In the last year, I have noticed an increased polarization in thinking. Employees are often judging others as either all good or all bad vs. an ability to see shades of grey. This is concerning because it suggests that people are viewed as either extremely flawed or flawless, neither of which is usually anywhere near accurate. This type of decision-making erodes:
- The inclusion of a diversity of perspectives
- A healthy and enjoyable work atmosphere.
All of these outcomes undermine the effectiveness of an organization. Coaching suggestions to shift this thinking are at the end of this blog.
Given the current #MeToo movement, I want to be clear that I am not talking about harassment or other illegal, immoral or unethical behavior. Rather, I am referencing making judgments about a person’s competency, value or worth based on a personal outlook or some behavior with which one disagrees. It seems there is an increased speed in which the baby is now thrown out with the bathwater.
An additional consequence also has negative implications on organizations. Especially for people who have low self-confidence and/or high self-criticality, feedback about one element of their work is sometimes received as an attack on their personal worth. Perhaps this is because they too would be making an “all or nothing” judgement on another person, and so they assume others will evaluate them similarly. I am trying to understand this situation better and would love to hear about your insights in the comment section.
No matter the cause or reasoning, this is an unhealthy trend for our organizations.
I see three attitudes as key solutions: gratitude, grace and learning.

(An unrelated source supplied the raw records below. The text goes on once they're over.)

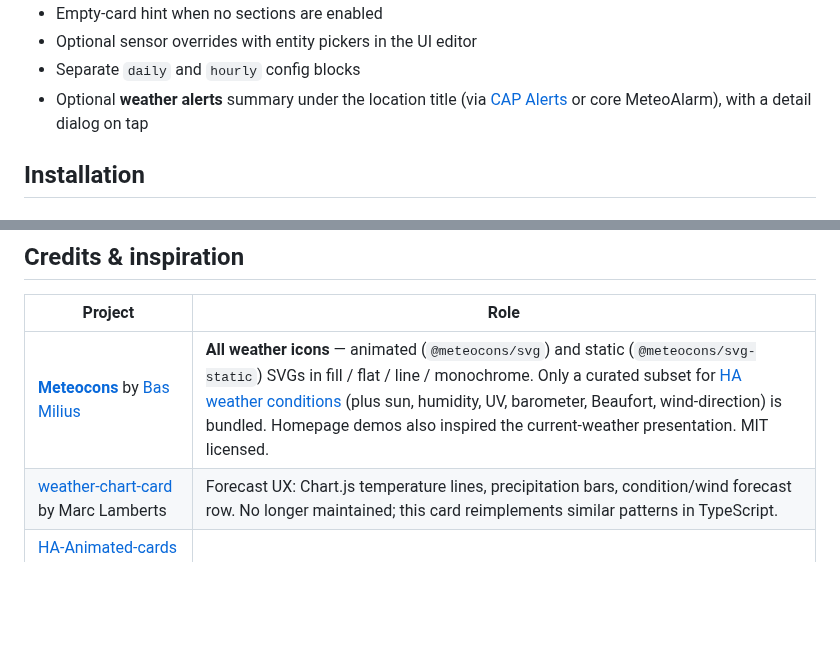
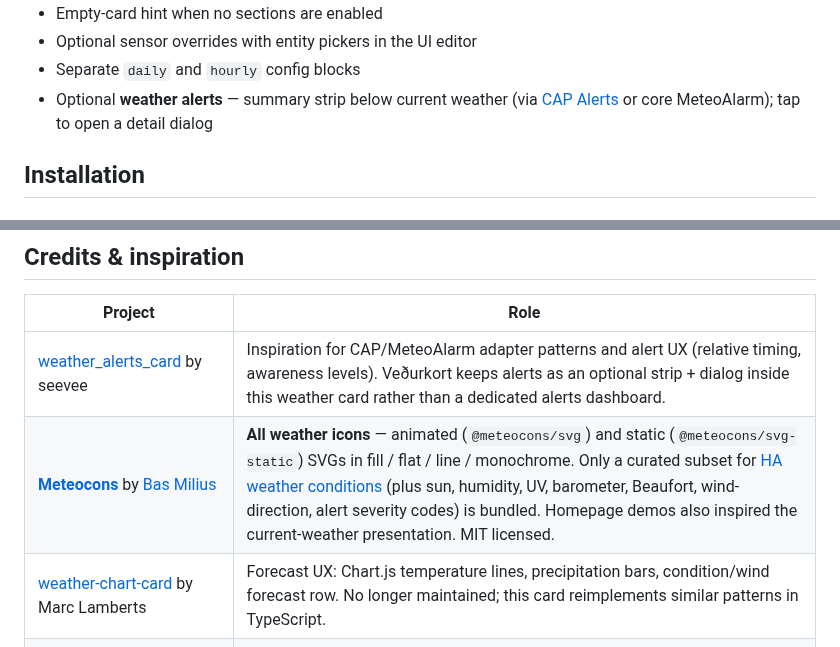
Before and after one commit to tempi-marathon/vedurkort-weather-card, a Markdown page: README.md, 2 parts joined by grey strips. Rendered like a GitHub page; blank space fills up the shorter version.

```diff
--- a/README.md
+++ b/README.md
@@ -29,7 +29,7 @@ Home Assistant Lovelace weather card with **[Meteocons](https://meteocons.com/)*
 - Empty-card hint when no sections are enabled
 - Optional sensor overrides with entity pickers in the UI editor
 - Separate `daily` and `hourly` config blocks
-- Optional **weather alerts** summary under the location title (via [CAP Alerts](https://github.com/seevee/cap_alerts) or core MeteoAlarm), with a detail dialog on tap
+- Optional **weather alerts** — summary strip below current weather (via [CAP Alerts](https://github.com/seevee/cap_alerts) or core MeteoAlarm); tap to open a detail dialog
 
 ## Installation
 
@@ -260,7 +330,8 @@ pressure_entity: sensor.pressure
 
 | Project | Role |
 | --- | --- |
-| **[Meteocons](https://meteocons.com/)** by [Bas Milius](https://github.com/basmilius/meteocons) | **All weather icons** — animated (`@meteocons/svg`) and static (`@meteocons/svg-static`) SVGs in fill / flat / line / monochrome. Only a curated subset for [HA weather conditions](https://www.home-assistant.io/integrations/weather/#condition-mapping) (plus sun, humidity, UV, barometer, Beaufort, wind-direction) is bundled. Homepage demos also inspired the current-weather presentation. MIT licensed. |
+| [weather_alerts_card](https://github.com/seevee/weather_alerts_card) by seevee | Inspiration for CAP/MeteoAlarm adapter patterns and alert UX (relative timing, awareness levels). Veðurkort keeps alerts as an optional strip + dialog inside this weather card rather than a dedicated alerts dashboard. |
+| **[Meteocons](https://meteocons.com/)** by [Bas Milius](https://github.com/basmilius/meteocons) | **All weather icons** — animated (`@meteocons/svg`) and static (`@meteocons/svg-static`) SVGs in fill / flat / line / monochrome. Only a curated subset for [HA weather conditions](https://www.home-assistant.io/integrations/weather/#condition-mapping) (plus sun, humidity, UV, barometer, Beaufort, wind-direction, alert severity codes) is bundled. Homepage demos also inspired the current-weather presentation. MIT licensed. |
 | [weather-chart-card](https://github.com/mlamberts78/weather-chart-card) by Marc Lamberts | Forecast UX: Chart.js temperature lines, precipitation bars, condition/wind forecast row. No longer maintained; this card reimplements similar patterns in TypeScript. |
 | [HA-Animated-cards](https://github.com/Anashost/HA-Animated-cards) (climate / weather examples) | Inspiration for optional CSS/HTML weather backgrounds by condition. |
 | [GlassHome weather scenes](https://github.com/glasshome/widgets/tree/main/src/weather/background/scenes) | Inspiration for animated background techniques — depth-layered rain, hail bounce, storm bolts, wind streaks, and richer night-sky treatment. |
```
Also changed, not shown: other parts of README.md (+81 -11 lines), images/vedurkort-alerts-modal.png (added), images/vedurkort-alerts-multi.png (added), images/vedurkort-alerts-single.png (added), 7 other files.
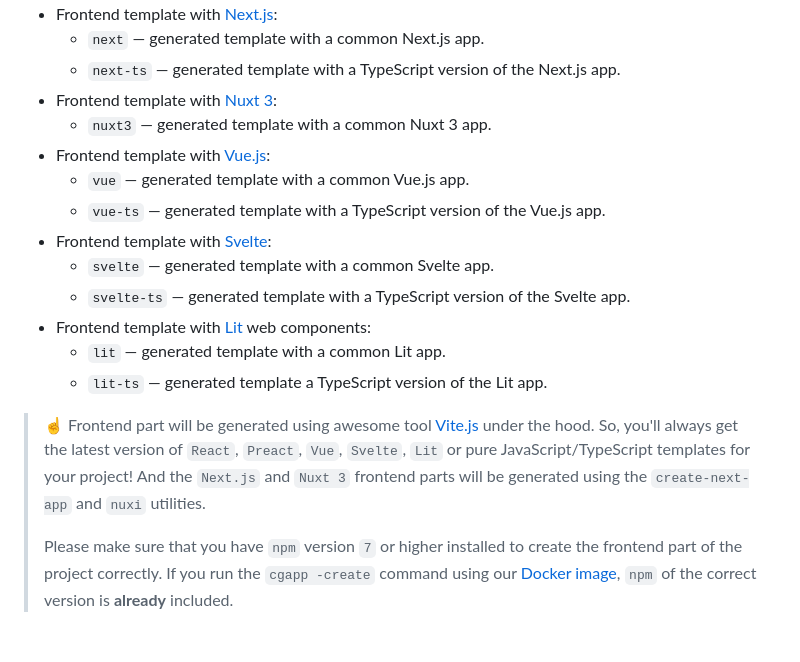
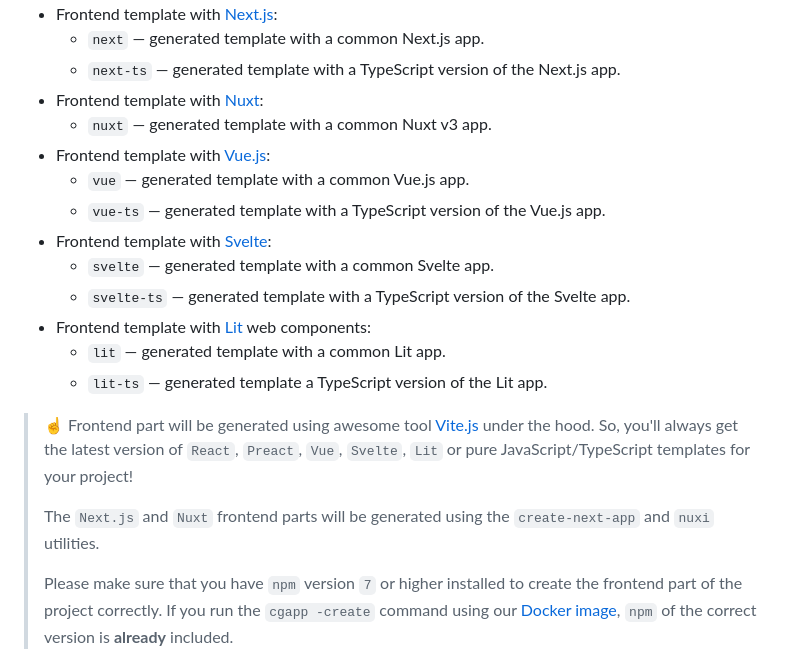
Before and after one commit to create-go-app/cli, a Markdown page: README.md, the part around one of its changes. GitHub-like rendering; blank space fills up the shorter version.

```diff
--- a/README.md
+++ b/README.md
@@ -169,8 +169,8 @@ Make sure that you have [Python 3.8+][python_url] and
 - Frontend template with [Next.js][nextjs_url]:
   - `next` — generated template with a common Next.js app.
   - `next-ts` — generated template with a TypeScript version of the Next.js app.
-- Frontend template with [Nuxt 3][nuxt3_url]:
-  - `nuxt3` — generated template with a common Nuxt 3 app.
+- Frontend template with [Nuxt][nuxt_url]:
+  - `nuxt` — generated template with a common Nuxt v3 app.
 - Frontend template with [Vue.js][vuejs_url]:
   - `vue` — generated template with a common Vue.js app.
   - `vue-ts` — generated template with a TypeScript version of the Vue.js app.
@@ -184,8 +184,10 @@ Make sure that you have [Python 3.8+][python_url] and
 > ☝️ Frontend part will be generated using awesome tool [Vite.js][vitejs_url]
 > under the hood. So, you'll always get the latest version of `React`,
 > `Preact`, `Vue`, `Svelte`, `Lit` or pure JavaScript/TypeScript templates
-> for your project! And the `Next.js` and `Nuxt 3` frontend parts will be
-> generated using the `create-next-app` and `nuxi` utilities.
+> for your project!
+>
+> The `Next.js` and `Nuxt` frontend parts will be generated using the
+> `create-next-app` and `nuxi` utilities.
 >
 > Please make sure that you have `npm` version `7` or higher installed to
 > create the frontend part of the project correctly. If you run the
```
Also changed, not shown: other parts of README.md (+1 -1 lines).
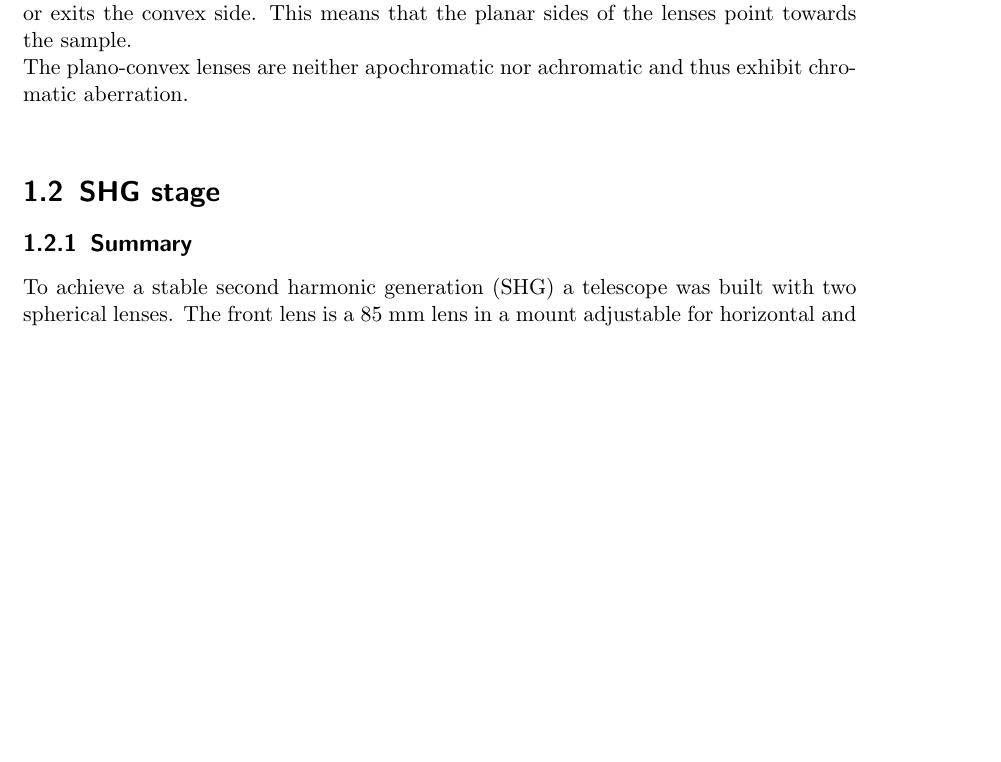
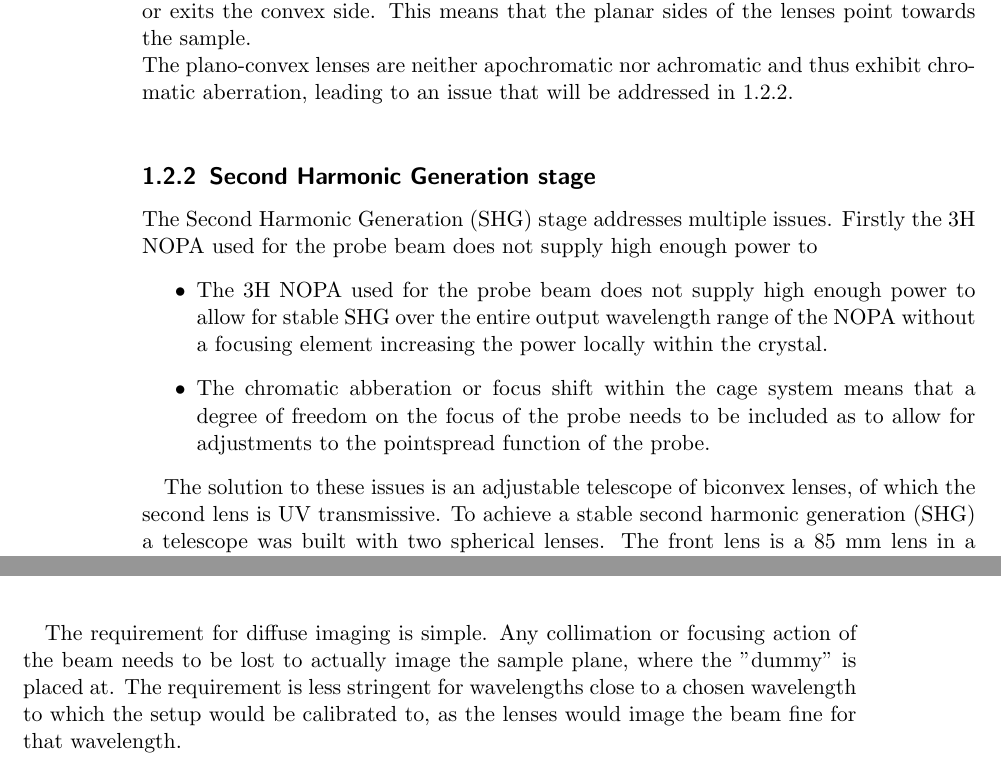
Before and after one commit to MJeindl/MasterProjectAlt, a LaTeX thesis (ThesisJeindl.tex): part of page 3 of 11 before the commit and two parts of pages 4 and 7 of 13 after it, the two joined at a grey line, cut so that both start at the same text, the shorter picture padded with empty space. Compiled offline with pdfLaTeX; a LaTeX package or settings file that is missing is left out.

Commit message:
started properly writing the materials/setup part

```diff
--- a/ThesisJeindl.tex
+++ b/ThesisJeindl.tex
@@ -47,12 +63,19 @@ To achieve this range a few optics, most notably the achromatic objectives used
 To accomodate the lower wavelengths the objectives have to be exchanged for wavelengths below 350 nm, where absorption reduces the transmission of the objective combination severely. Furthermore only one of the objectives is rated down to 350 nm raising the question of if their achromacity still is a viable assumption.\newline
 The objectives are replaced with  uncoated 125 nm plano-convex UV fused silica (UVFS) lenses from EKSMA\footnote{?110-1216E?}, with the convex side placed such that the collimated beam enters or exits the convex side. This means that the planar sides of the lenses point towards the sample.
 \newline
-The plano-convex lenses are neither apochromatic nor achromatic and thus exhibit chromatic aberration.\newline
+The plano-convex lenses are neither apochromatic nor achromatic and thus exhibit chromatic aberration, leading to an issue that will be addressed in \ref{SHG-Stage-desc}. \newline
 
-\section{SHG stage}
-\subsection{Summary}
-To achieve a stable second harmonic generation (SHG) a telescope was built with two spherical lenses. The front lens is a 85 mm lens in a mount adjustable for horizontal and vertical displacement orthogonal to the beam path and the rear lens is a 75 mm UVFS lens on a linear stage, to provide a degree of freedom for the focus of the probe beam, which is necessary to account for the achromacity of the extended setup.
-\subsection{Operation}
+\subsection{Second Harmonic Generation stage}\label{SHG-Stage-desc}
+The Second Harmonic Generation (SHG) stage addresses multiple issues.
+Firstly the 3H NOPA used for the probe beam does not supply high enough power to
+\begin{itemize}
+\item The 3H NOPA used for the probe beam does not supply high enough power to allow for stable SHG over the entire output wavelength range of the NOPA without a focusing element increasing the power locally within the crystal.
+\item The chromatic abberation or focus shift within the cage system means that a degree of freedom on the focus of the probe needs to be included as to allow for adjustments to the pointspread function of the probe.
+\end{itemize}
+
+
+The solution to these issues is an adjustable telescope of biconvex lenses, of which the second lens is UV transmissive. To achieve a stable second harmonic generation (SHG) a telescope was built with two spherical lenses. The front lens is a 85 mm lens in a mount adjustable for horizontal and vertical displacement orthogonal to the beam path and the rear lens is a 75 mm UVFS lens on a linear stage, to provide a degree of freedom for the focus of the probe beam, which is necessary to account for the achromacity of the extended setup.
+\subsubsection{Operation}
 \paragraph{Setting up}
 The task of setting up the SHG stage is non trivial regarding proper alignment and linear stage positioning, such that the ~5 cm of movement are sufficient to adjust for the chromatic aberration within the targeted wavelength range for probe. This task often ends up being trial and error in correspondence to checking multiple wavelengths. The cage lenses have to be in their correct positions first.\newline
 Irises etc are beneficial if there is a working setup.\newline
```
Also changed, not shown: ThesisJeindl.tex (34 more changed lines).
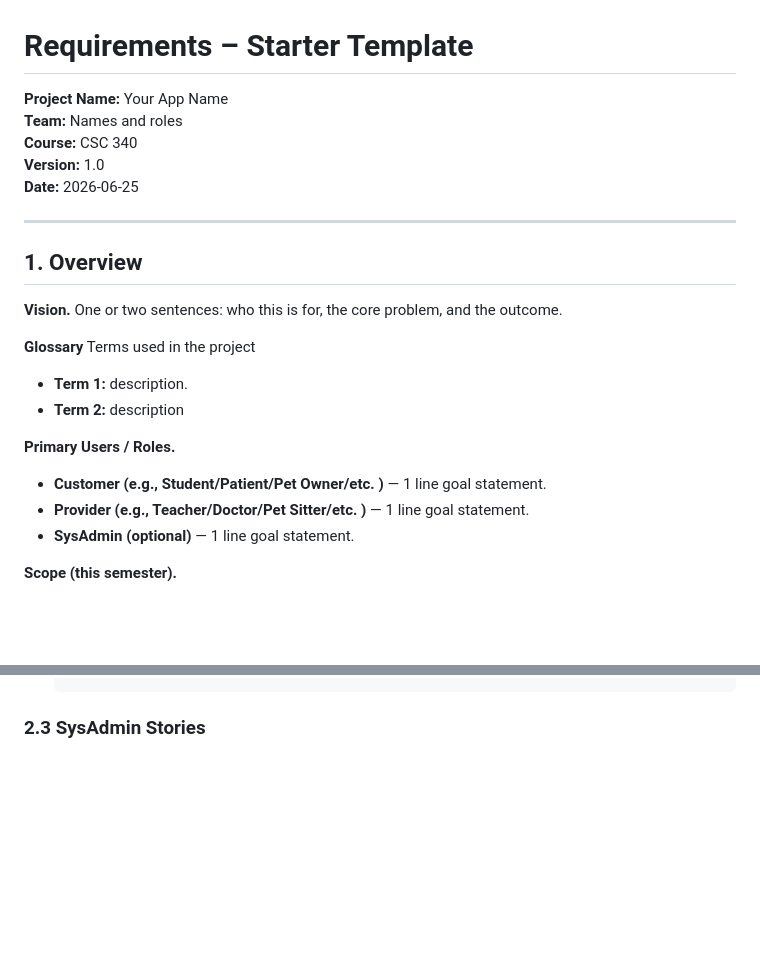
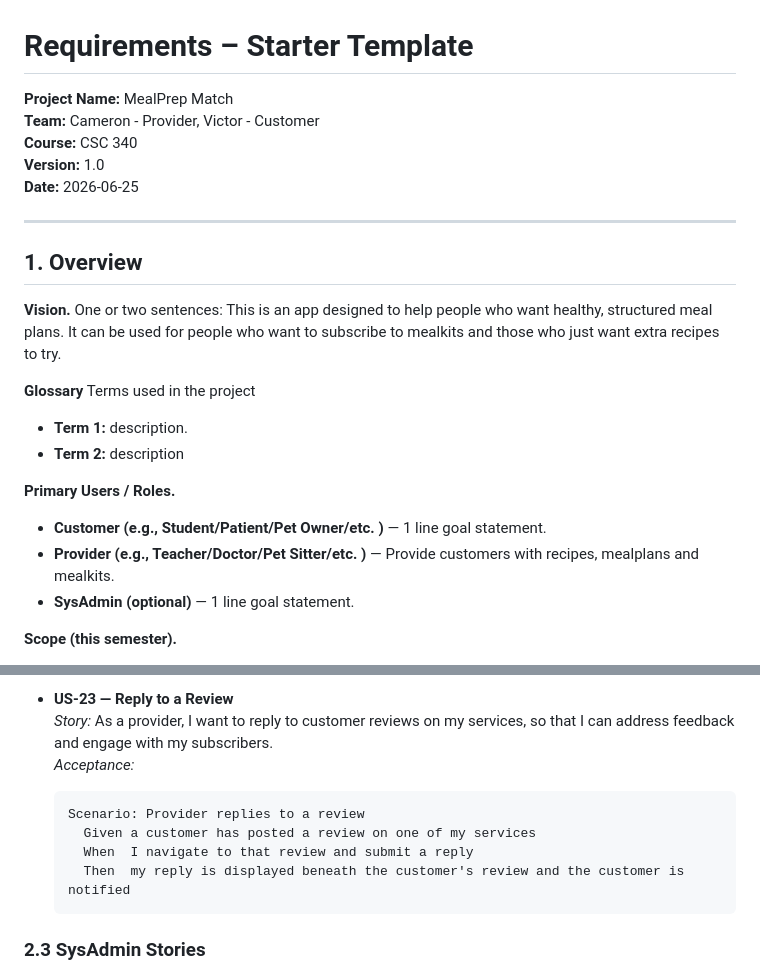
Before and after one commit to Vicadej/su26-team10, a Markdown page: SRS.md, 2 parts joined by grey strips. GitHub-like rendering; blank space fills up the shorter version.

````diff
--- a/SRS.md
+++ b/SRS.md
@@ -1,8 +1,8 @@
 
 # Requirements – Starter Template
 
-**Project Name:** Your App Name \
-**Team:** Names and roles \
+**Project Name:** MealPrep Match \
+**Team:** Cameron - Provider, Victor - Customer \
 **Course:** CSC 340\
 **Version:** 1.0\
 **Date:** 2026-06-25
@@ -10,7 +10,7 @@
 ---
 
 ## 1. Overview
-**Vision.** One or two sentences: who this is for, the core problem, and the outcome.
+**Vision.** One or two sentences: This is an app designed to help people who want healthy, structured meal plans. It can be used for people who want to subscribe to mealkits and those who just want extra recipes to try.
 
 **Glossary** Terms used in the project
 - **Term 1:** description.
@@ -18,7 +18,7 @@
 
 **Primary Users / Roles.**
 - **Customer (e.g., Student/Patient/Pet Owner/etc. )** — 1 line goal statement.
-- **Provider (e.g., Teacher/Doctor/Pet Sitter/etc. )** — 1 line goal statement.
+- **Provider (e.g., Teacher/Doctor/Pet Sitter/etc. )** — Provide customers with recipes, mealplans and mealkits.
 - **SysAdmin (optional)** — 1 line goal statement.
 
 **Scope (this semester).**
@@ -80,3 +112,11 @@ Write each story as: **As a `<role>`, I want `<capability>`, so that `<benefit>`
+- **US-23 — Reply to a Review**
+  _Story:_ As a provider, I want to reply to customer reviews on my services, so that I can address feedback and engage with my subscribers.
+  _Acceptance:_
+  ```gherkin
+  Scenario: Provider replies to a review
+    Given a customer has posted a review on one of my services
+    When  I navigate to that review and submit a reply
+    Then  my reply is displayed beneath the customer's review and the customer is notified
   ```
 
 ### 2.3 SysAdmin Stories
````
Also changed, not shown: other parts of SRS.md (+56 -24 lines).
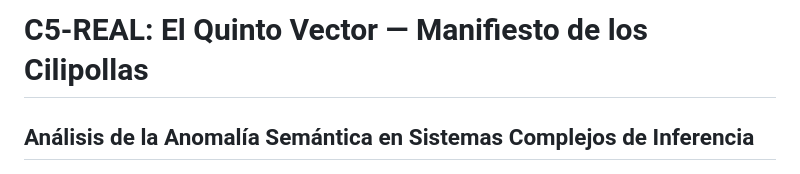
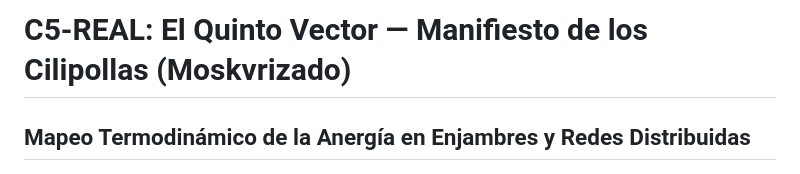
Before and after one commit to borjamoskv/moskv-1-apex, a Markdown page: docs/epistemology/LOS_CILIPOLLAS.md, the part around one of its changes. Rendered like a GitHub page.

```diff
--- a/docs/epistemology/LOS_CILIPOLLAS.md
+++ b/docs/epistemology/LOS_CILIPOLLAS.md
@@ -1,5 +1,5 @@
-# C5-REAL: El Quinto Vector — Manifiesto de los Cilipollas
-## Análisis de la Anomalía Semántica en Sistemas Complejos de Inferencia
+# C5-REAL: El Quinto Vector — Manifiesto de los Cilipollas (Moskvrizado)
+## Mapeo Termodinámico de la Anergía en Enjambres y Redes Distribuidas
 
 ![Los Cilipollas en ORION-7](../../novel_cover.png)
 
```
Also changed, not shown: other parts of docs/epistemology/LOS_CILIPOLLAS.md (+46 -45 lines).
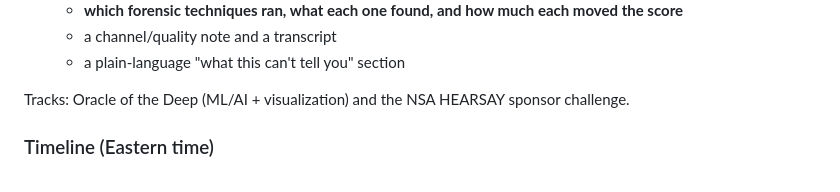
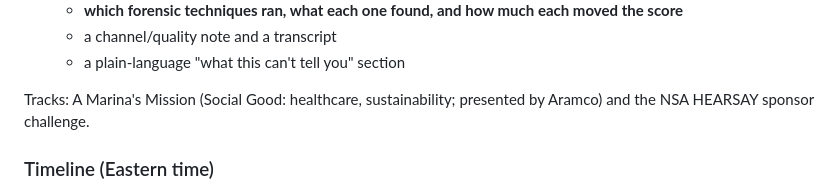
Before and after one commit to akashjainn/dispel, a Markdown page: AGENTS.md, the part around the change. Drawn GitHub-style.

Commit message:
docs: switch HackGT track to A Marina's Mission (#2)
Co-authored-by: Claude Opus 5.5 <noreply@anthropic.com>

```diff
--- a/AGENTS.md
+++ b/AGENTS.md
@@ -28,8 +28,8 @@ It must never hold up the pipeline, the Docker image, or the TSV.
   - a channel/quality note and a transcript
   - a plain-language "what this can't tell you" section
 
-Tracks: Oracle of the Deep (ML/AI + visualization) and the NSA HEARSAY sponsor
-challenge.
+Tracks: A Marina's Mission (Social Good: healthcare, sustainability; presented
+by Aramco) and the NSA HEARSAY sponsor challenge.
 
 ### Timeline (Eastern time)
 - Fri 8:00 PM: hacking starts
```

An attitude of humility results when we are grateful for what we have been given (e.g., our gifts and talents, opportunities, possessions, health). This mindset admits that we aren’t solely responsible for all the good that happens to us. It enables us to see our dependence and appreciation for others. We are less likely to condemn when we are grateful.
An attitude characterized by grace suggests we will not expect others to be perfect, and will instead recognize the human being behind the action – their frailties, their challenges and struggles, those that we clearly see and those of which we are unaware. Being able to see and admit to others our mistakes is vital for building trust.
We also need to realize that neither errors nor contributions determine people’s value as human beings. Our value comes from being children of God. Seeing someone in that light makes all the difference in how we treat them. While He is sometimes unhappy with our actions or thoughts, He does “delight in us.” When I remember to see others in this light, it makes all the difference in my interface with them.
Recognizing that we don’t know everything and have much to learn also produces a humility and openness in which we discover that there is something to learn from everyone. Not everyone has to do things our way (as my mother-in-law says, “to each their own”). Even if we disagree with 70% of what someone says or does, that leaves 30% that we can learn from (and sometimes we can learn from the 70% too). This mind shift can produce gratitude for that gift of learning.
As leaders, if we cultivate these attitudes in ourselves and our employees, we can push back on a culture which seems to be increasingly less kind and more selfish.
Here are some simple questions to ask yourself each day as you encounter others:
- What is something that I am grateful for in my work realm?
- What might each person teach me?
- Am I able to see each person as a human being with value for just being, not just a summation of his or her acts?
- How might I demonstrate my gratitude today?
- Is there somewhere I am allowing my dislike or disagreement with a comment, action or behavior to cloud my total evaluation of a person’s value?
Your challenge: Focus on continually asking yourself one of these questions this week. Each week, try a different focus.